State officials have reprimanded three prison nurses for failing to provide adequate care to a 14-year-old boy who was given crackers and soda for days when his appendix was at risk of bursting.
A doctor who performed emergency surgery on the boy in 2016 called the actions by the nurses at Lincoln Hills School for Boys inexcusable. She told investigators at the time they should have known to get the boy to the doctor three days earlier.
Reacting to the 3-year-old incident, the state Board of Nursing in November formally reprimanded three nurses who treated the boy — Kurt Dieter Bartz, Corey Brandenburg and Kitty Hasse. In deals with the board, the three agreed to pay about $450 each and take courses on assessing patients.

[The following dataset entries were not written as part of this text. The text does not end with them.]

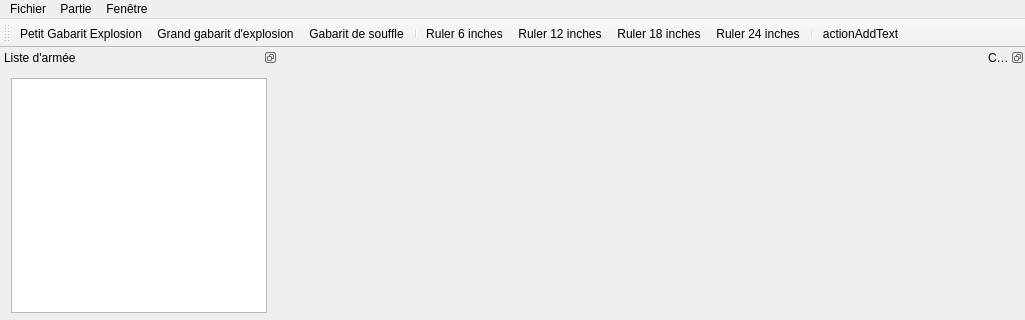
The window that warhole/gamewindow.ui (kaosphere/Warhole) describes before a commit, drawn with Qt 5; both pictures show x 0 to 1025 and y 0 to 320 of the 1025 by 627 pixel window.
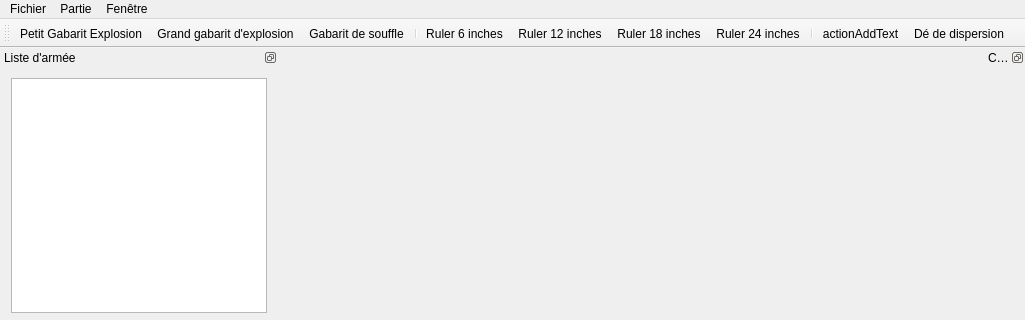
The same window after the commit. Icons and pictures are not drawn.

Commit message: Adding scatter dice working

Patch:
```diff
--- a/warhole/gamewindow.ui
+++ b/warhole/gamewindow.ui
@@ -77,6 +77,7 @@
    <addaction name="actionRuler_24_inches"/>
    <addaction name="separator"/>
    <addaction name="actionActionAddText"/>
+   <addaction name="actionScatterDice"/>
   </widget>
   <widget class="QStatusBar" name="statusBar"/>
   <widget class="QDockWidget" name="dockWidget">
@@ -272,6 +273,15 @@
     <string>Ajoute du texte sur l'aire de jeu</string>
    </property>
   </action>
+  <action name="actionScatterDice">
+   <property name="icon">
+    <iconset resource="resources.qrc">
+     <normaloff>:/icons/ressources/scatterDie.png</normaloff>:/icons/ressources/scatterDie.png</iconset>
+   </property>
+   <property name="text">
+    <string>Dé de dispersion</string>
+   </property>
+  </action>
  </widget>
  <layoutdefault spacing="6" margin="11"/>
  <resources>
```
The commit also changes 7 other files.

Dissolution was always a bad idea – bad for many students of Palmyra-Eagle, bad for Whitewater and other districts, and bad as a Wisconsin precedent. I’ve written about dissolution before – including in opposition to a presumptuous, truly ill-conceived plan to split the Palmyra-Eagle District between the Whitewater and Mukwonago School Districts. (As the work of the School District Boundary Appeal Board progressed, Whitewater sensibly retreated from her earlier petition to the Wisconsin Legislature insisting on dividing the Palmyra-Eagle District between Whitewater and Mukwonago.)